-- Task brief --
Return each line of the data below that contains the string "bottom".

Code change snippets
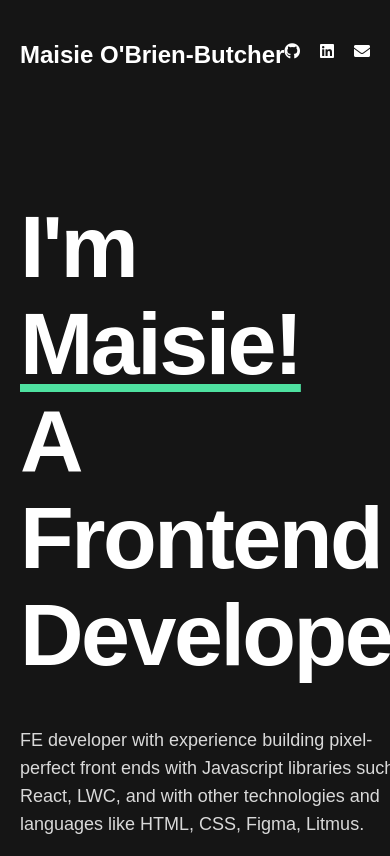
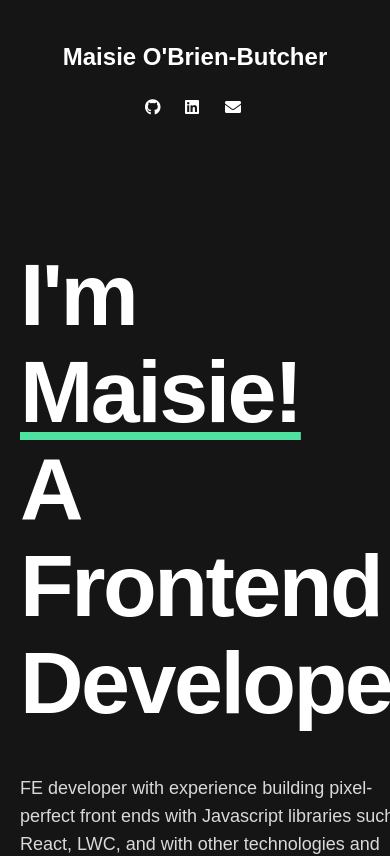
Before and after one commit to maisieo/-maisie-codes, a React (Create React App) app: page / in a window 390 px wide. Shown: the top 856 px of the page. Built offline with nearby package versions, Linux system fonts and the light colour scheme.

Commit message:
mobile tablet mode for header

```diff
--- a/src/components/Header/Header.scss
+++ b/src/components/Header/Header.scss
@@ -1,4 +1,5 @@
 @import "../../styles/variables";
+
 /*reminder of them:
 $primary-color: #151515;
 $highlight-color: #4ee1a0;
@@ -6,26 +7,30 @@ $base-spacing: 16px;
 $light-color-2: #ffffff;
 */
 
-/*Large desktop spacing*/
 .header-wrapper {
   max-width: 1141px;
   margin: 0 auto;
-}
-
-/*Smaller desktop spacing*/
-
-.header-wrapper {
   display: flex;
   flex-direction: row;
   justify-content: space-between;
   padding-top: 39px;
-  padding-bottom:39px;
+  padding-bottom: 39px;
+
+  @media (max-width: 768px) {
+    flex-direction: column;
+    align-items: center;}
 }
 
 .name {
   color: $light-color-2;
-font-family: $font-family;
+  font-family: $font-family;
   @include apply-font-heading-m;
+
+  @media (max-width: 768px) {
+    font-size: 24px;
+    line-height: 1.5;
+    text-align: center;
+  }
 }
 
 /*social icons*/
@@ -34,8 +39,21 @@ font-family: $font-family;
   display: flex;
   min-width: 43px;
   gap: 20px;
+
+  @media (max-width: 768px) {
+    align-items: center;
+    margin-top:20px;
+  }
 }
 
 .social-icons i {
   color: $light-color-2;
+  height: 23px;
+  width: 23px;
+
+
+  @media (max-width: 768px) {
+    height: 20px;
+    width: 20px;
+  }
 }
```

-- Worked solution --
-  padding-bottom:39px;
+  padding-bottom: 39px;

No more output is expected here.